PROVIDED INFORMATION START

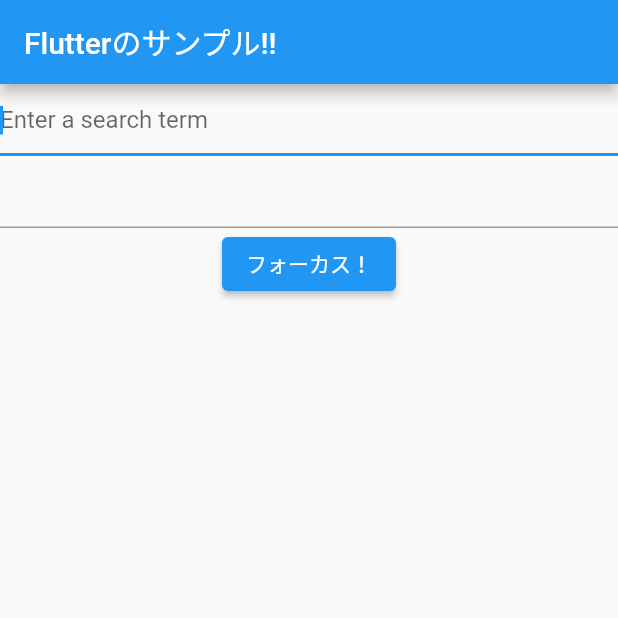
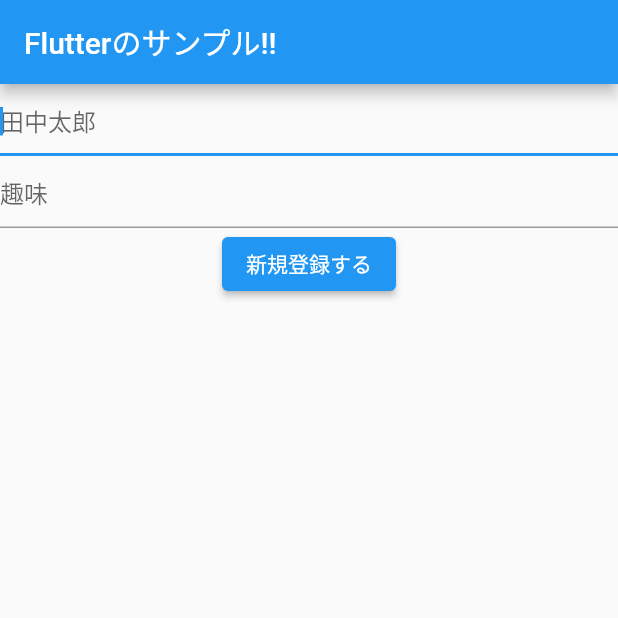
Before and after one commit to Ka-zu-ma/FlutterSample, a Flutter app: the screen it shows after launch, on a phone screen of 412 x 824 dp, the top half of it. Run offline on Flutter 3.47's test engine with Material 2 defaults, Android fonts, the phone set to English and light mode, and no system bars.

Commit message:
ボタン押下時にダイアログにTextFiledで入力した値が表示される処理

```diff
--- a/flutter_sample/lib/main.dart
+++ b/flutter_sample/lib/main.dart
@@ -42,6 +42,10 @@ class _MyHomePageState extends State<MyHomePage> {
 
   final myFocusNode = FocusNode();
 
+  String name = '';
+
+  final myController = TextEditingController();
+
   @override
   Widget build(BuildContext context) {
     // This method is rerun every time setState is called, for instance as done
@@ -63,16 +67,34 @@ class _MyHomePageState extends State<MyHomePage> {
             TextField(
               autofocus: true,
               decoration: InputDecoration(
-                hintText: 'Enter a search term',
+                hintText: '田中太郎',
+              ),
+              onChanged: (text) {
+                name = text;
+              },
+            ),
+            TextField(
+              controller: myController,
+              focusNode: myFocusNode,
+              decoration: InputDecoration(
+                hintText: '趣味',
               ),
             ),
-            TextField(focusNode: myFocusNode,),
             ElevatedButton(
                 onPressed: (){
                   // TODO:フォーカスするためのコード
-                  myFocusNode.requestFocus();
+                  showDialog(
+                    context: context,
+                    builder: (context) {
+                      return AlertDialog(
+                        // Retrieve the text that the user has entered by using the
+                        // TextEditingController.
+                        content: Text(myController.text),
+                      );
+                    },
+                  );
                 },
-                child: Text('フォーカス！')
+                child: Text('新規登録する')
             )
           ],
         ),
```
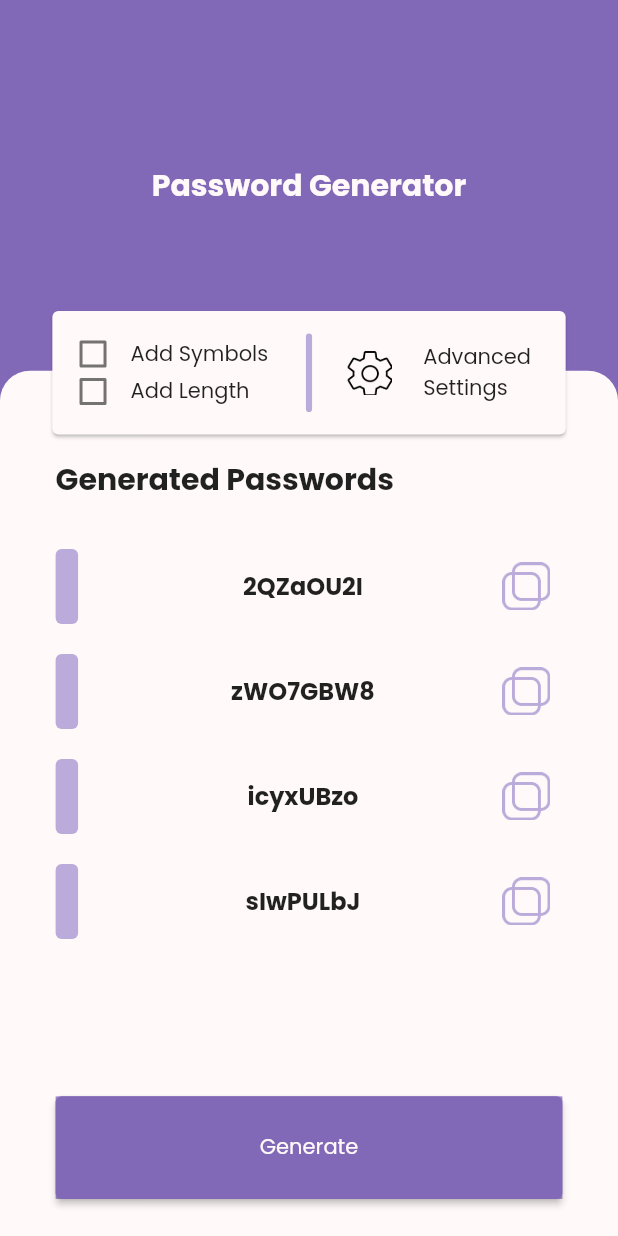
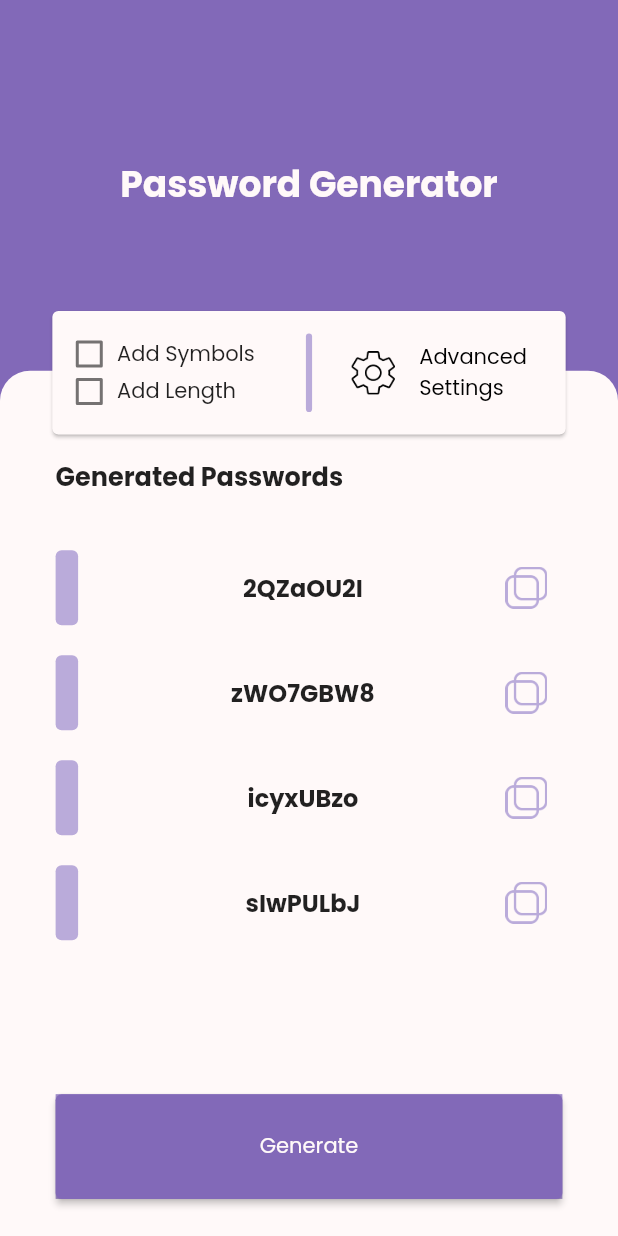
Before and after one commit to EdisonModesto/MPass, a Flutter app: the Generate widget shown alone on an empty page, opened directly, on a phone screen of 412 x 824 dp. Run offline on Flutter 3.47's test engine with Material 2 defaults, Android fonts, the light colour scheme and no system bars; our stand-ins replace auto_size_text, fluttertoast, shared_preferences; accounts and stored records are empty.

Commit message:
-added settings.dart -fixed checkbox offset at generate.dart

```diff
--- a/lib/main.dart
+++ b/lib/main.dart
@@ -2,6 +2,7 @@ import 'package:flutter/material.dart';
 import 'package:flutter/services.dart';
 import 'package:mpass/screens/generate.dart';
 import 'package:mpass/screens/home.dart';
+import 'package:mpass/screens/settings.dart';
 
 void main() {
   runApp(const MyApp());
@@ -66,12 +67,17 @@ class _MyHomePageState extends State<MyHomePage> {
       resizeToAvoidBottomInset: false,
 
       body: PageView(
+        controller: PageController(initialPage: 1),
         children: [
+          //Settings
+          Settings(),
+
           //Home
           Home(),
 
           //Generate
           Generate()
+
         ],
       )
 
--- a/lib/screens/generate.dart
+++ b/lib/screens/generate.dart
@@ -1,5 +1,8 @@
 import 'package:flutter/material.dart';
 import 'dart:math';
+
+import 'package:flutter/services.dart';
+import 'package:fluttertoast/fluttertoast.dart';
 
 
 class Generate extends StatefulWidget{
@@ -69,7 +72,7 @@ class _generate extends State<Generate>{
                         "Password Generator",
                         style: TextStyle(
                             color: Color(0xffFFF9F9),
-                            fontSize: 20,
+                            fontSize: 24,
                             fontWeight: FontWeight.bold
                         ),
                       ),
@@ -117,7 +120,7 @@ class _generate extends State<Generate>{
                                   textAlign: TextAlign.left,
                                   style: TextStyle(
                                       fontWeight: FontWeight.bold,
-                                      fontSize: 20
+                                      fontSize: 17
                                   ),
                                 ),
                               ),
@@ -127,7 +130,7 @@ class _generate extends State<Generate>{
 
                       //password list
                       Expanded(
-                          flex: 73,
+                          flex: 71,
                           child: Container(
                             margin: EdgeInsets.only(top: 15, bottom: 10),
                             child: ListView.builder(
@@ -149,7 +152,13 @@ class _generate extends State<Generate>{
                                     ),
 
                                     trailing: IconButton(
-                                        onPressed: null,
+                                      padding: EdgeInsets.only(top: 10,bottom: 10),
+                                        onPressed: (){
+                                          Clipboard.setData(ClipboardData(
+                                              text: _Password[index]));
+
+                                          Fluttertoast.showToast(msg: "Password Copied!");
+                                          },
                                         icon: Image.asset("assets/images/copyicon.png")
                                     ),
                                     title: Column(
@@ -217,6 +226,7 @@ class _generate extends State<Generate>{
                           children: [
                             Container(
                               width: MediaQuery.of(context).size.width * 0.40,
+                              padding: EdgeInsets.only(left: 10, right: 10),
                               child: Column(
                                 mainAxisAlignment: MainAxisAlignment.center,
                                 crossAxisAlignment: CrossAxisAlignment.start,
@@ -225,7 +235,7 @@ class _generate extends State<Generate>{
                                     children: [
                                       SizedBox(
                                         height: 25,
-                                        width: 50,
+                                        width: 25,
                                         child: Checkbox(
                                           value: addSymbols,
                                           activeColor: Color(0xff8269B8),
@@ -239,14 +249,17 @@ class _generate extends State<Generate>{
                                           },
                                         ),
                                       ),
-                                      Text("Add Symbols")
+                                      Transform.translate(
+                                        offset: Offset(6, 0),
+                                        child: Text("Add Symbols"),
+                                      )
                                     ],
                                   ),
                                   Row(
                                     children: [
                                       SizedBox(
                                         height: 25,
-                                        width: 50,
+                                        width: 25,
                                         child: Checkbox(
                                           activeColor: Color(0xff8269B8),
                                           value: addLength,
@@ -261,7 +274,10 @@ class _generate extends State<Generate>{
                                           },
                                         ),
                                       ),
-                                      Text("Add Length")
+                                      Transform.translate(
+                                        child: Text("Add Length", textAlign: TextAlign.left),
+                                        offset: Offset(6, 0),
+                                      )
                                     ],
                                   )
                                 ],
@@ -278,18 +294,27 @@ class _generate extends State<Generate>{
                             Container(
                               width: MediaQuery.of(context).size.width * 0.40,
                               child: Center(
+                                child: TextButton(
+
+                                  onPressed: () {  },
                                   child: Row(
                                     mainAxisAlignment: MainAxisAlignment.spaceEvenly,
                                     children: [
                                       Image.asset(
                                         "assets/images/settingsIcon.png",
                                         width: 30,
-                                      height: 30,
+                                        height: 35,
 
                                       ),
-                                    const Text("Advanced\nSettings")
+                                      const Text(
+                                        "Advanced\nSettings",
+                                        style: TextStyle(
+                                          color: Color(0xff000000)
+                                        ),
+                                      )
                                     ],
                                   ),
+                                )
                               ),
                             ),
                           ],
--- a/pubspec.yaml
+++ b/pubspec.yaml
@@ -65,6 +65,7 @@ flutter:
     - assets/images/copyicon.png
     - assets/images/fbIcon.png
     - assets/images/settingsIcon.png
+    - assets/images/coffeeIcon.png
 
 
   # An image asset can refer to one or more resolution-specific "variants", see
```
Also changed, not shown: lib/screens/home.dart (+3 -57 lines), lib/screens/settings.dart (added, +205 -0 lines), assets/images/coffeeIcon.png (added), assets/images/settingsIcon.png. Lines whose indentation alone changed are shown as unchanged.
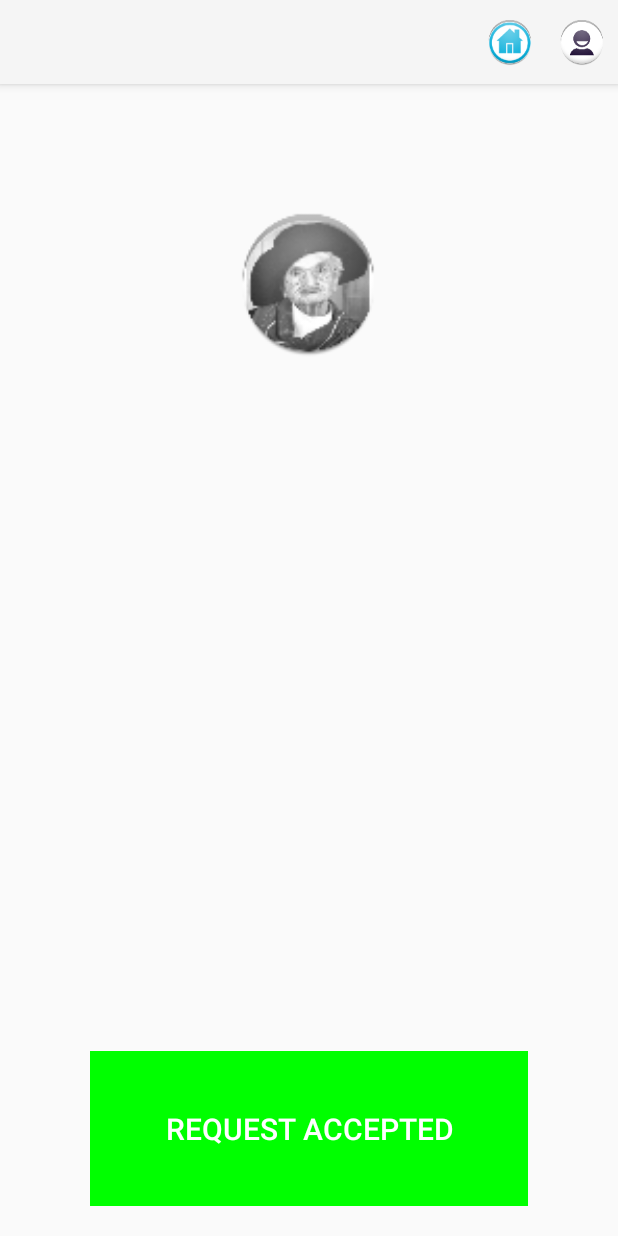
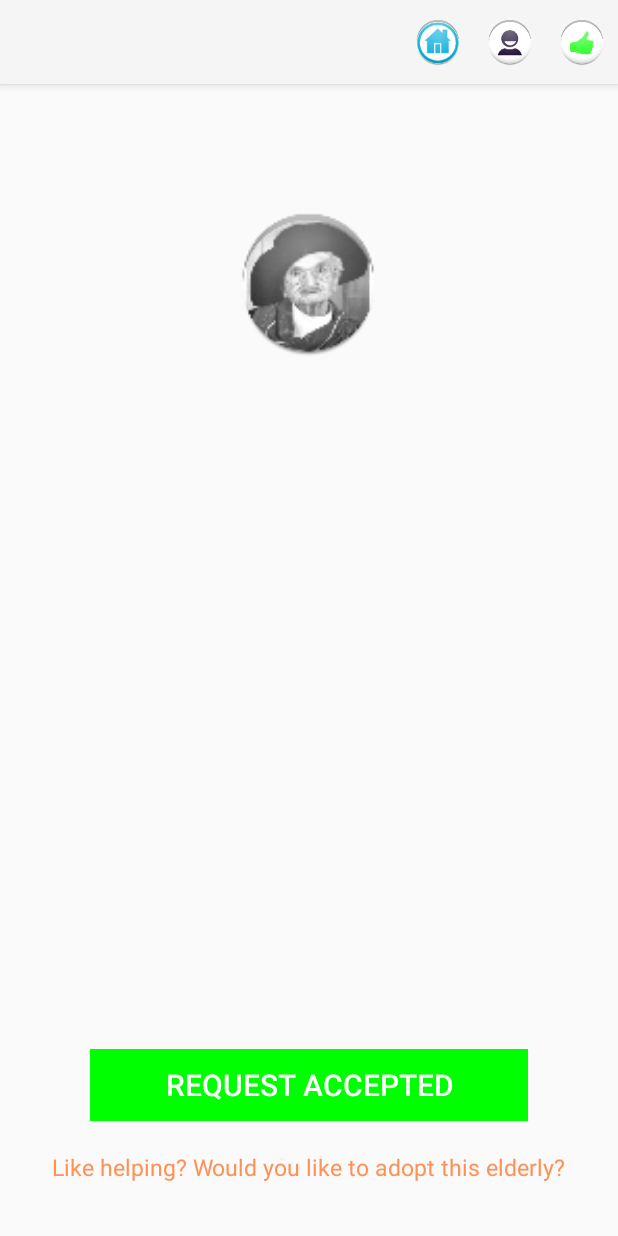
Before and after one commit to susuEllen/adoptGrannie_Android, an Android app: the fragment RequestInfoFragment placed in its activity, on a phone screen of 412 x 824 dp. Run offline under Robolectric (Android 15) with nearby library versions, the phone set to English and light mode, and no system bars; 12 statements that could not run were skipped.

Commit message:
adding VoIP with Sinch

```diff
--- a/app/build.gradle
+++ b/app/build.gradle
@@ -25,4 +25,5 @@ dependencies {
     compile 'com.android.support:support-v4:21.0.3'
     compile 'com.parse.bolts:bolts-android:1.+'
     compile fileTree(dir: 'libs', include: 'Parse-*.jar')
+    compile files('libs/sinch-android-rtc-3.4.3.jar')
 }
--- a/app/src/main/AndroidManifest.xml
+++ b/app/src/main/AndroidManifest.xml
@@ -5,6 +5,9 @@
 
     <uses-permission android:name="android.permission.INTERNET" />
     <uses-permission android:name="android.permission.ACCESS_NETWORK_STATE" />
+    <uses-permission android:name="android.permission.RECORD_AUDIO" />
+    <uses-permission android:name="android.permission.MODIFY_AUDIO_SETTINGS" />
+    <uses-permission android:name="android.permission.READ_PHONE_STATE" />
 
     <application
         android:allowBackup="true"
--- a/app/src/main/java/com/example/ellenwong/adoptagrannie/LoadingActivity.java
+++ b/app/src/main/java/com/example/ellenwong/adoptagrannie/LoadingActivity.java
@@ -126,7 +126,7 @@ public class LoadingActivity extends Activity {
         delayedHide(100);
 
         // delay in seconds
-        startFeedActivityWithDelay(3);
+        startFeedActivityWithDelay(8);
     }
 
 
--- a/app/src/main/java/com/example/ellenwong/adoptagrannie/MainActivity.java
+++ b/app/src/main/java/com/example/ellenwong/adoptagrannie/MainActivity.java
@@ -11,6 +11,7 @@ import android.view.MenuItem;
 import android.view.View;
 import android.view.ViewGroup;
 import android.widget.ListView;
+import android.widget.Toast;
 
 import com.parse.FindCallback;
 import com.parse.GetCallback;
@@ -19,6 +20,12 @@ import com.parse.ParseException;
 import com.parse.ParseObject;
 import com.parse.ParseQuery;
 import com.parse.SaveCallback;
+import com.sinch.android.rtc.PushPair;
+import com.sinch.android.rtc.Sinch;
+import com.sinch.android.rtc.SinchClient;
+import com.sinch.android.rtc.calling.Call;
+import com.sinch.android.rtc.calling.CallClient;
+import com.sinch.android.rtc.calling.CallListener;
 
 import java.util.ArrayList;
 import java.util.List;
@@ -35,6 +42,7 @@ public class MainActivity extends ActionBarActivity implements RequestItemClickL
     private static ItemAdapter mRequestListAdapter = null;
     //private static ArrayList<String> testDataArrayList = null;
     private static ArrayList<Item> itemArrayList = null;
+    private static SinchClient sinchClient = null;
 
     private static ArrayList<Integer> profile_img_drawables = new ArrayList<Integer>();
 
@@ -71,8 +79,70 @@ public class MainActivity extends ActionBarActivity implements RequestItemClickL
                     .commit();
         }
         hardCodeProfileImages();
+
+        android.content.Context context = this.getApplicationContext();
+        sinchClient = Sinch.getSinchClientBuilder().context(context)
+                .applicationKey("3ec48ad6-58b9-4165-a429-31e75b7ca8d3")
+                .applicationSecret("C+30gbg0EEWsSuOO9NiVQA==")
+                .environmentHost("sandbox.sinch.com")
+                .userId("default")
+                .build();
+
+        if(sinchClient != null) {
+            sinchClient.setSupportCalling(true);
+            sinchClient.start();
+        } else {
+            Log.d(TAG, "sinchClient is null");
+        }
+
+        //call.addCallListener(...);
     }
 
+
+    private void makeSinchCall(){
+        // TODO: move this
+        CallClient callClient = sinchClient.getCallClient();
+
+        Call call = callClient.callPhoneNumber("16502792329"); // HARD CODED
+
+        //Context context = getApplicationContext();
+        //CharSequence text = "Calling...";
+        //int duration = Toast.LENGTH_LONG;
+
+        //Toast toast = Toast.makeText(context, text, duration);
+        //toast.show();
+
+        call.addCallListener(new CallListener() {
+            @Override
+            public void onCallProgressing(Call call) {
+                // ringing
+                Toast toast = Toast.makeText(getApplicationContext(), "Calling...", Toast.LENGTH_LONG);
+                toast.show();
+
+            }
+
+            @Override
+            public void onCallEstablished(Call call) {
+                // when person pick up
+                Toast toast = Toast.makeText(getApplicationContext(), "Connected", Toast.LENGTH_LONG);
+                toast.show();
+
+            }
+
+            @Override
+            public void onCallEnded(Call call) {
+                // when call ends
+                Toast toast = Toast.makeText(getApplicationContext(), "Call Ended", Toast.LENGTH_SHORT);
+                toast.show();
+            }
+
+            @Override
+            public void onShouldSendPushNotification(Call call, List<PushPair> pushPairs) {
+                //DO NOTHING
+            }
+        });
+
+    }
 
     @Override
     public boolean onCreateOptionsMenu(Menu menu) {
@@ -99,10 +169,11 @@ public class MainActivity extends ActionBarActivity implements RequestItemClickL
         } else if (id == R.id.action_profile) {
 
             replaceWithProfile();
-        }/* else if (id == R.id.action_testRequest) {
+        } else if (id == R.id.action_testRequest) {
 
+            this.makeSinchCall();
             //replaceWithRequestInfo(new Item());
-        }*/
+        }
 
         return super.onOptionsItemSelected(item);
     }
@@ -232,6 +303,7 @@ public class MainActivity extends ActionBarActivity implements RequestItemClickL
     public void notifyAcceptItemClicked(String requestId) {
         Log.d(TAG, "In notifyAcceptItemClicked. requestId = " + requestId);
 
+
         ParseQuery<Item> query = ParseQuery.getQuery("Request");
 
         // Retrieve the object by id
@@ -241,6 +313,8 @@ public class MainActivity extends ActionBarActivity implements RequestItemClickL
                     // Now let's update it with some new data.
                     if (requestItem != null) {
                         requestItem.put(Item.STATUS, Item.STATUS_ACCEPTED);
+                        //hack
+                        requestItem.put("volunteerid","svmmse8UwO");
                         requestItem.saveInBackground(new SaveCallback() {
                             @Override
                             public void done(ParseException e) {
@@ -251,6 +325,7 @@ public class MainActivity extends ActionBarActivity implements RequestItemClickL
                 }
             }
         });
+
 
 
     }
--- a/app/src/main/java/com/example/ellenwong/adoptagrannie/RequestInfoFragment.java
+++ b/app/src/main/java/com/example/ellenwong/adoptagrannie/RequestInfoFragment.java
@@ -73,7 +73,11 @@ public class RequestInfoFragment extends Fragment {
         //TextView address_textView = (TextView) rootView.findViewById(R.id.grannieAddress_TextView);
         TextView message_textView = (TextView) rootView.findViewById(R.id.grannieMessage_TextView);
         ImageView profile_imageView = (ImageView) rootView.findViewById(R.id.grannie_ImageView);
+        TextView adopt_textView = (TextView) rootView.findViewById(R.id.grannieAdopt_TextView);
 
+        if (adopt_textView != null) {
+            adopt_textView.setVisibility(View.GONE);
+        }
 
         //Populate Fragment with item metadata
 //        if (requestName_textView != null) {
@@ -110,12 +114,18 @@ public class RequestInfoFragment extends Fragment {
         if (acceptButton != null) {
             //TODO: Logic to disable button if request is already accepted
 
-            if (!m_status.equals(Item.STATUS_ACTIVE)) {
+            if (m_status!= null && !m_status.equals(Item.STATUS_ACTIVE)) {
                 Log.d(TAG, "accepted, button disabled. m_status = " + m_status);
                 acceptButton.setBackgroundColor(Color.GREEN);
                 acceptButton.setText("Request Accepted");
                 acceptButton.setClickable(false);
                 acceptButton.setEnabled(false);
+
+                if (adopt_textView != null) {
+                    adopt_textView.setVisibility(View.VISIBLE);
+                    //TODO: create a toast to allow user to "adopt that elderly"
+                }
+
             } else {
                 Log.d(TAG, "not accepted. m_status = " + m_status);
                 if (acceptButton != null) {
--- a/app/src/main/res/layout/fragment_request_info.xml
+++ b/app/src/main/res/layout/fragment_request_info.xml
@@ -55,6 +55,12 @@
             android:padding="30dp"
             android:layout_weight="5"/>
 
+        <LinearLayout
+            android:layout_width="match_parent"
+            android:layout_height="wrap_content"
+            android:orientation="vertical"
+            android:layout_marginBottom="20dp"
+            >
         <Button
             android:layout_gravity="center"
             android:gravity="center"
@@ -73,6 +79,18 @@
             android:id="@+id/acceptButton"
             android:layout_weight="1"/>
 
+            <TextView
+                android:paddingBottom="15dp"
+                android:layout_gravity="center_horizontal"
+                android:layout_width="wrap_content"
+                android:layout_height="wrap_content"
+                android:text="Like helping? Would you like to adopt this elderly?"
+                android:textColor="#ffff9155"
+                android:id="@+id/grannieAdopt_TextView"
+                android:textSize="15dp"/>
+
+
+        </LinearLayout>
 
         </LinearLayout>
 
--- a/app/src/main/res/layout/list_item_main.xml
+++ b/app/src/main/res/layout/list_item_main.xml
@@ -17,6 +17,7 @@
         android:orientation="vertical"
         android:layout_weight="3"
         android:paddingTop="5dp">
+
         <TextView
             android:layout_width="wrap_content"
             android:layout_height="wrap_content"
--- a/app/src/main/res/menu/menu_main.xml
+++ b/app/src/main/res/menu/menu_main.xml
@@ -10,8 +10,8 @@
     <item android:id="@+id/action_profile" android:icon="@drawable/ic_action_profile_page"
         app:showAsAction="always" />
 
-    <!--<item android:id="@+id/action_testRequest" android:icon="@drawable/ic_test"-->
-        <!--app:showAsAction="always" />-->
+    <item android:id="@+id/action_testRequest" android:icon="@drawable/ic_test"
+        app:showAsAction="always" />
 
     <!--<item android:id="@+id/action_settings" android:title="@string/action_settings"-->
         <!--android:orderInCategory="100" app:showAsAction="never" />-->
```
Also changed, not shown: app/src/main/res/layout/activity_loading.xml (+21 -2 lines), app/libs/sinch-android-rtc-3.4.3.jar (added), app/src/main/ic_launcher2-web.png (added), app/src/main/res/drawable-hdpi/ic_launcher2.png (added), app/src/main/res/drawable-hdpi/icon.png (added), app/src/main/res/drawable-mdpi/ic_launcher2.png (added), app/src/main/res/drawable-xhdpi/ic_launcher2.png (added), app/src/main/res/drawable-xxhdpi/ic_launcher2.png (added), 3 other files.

PROVIDED INFORMATION END

__DIRECTIONS FOR THIS TASK__: Please show each line in the records above that contains "rootView".

__COMPLETED EXERCISE__:
         //TextView address_textView = (TextView) rootView.findViewById(R.id.grannieAddress_TextView);
         TextView message_textView = (TextView) rootView.findViewById(R.id.grannieMessage_TextView);
         ImageView profile_imageView = (ImageView) rootView.findViewById(R.id.grannie_ImageView);
+        TextView adopt_textView = (TextView) rootView.findViewById(R.id.grannieAdopt_TextView);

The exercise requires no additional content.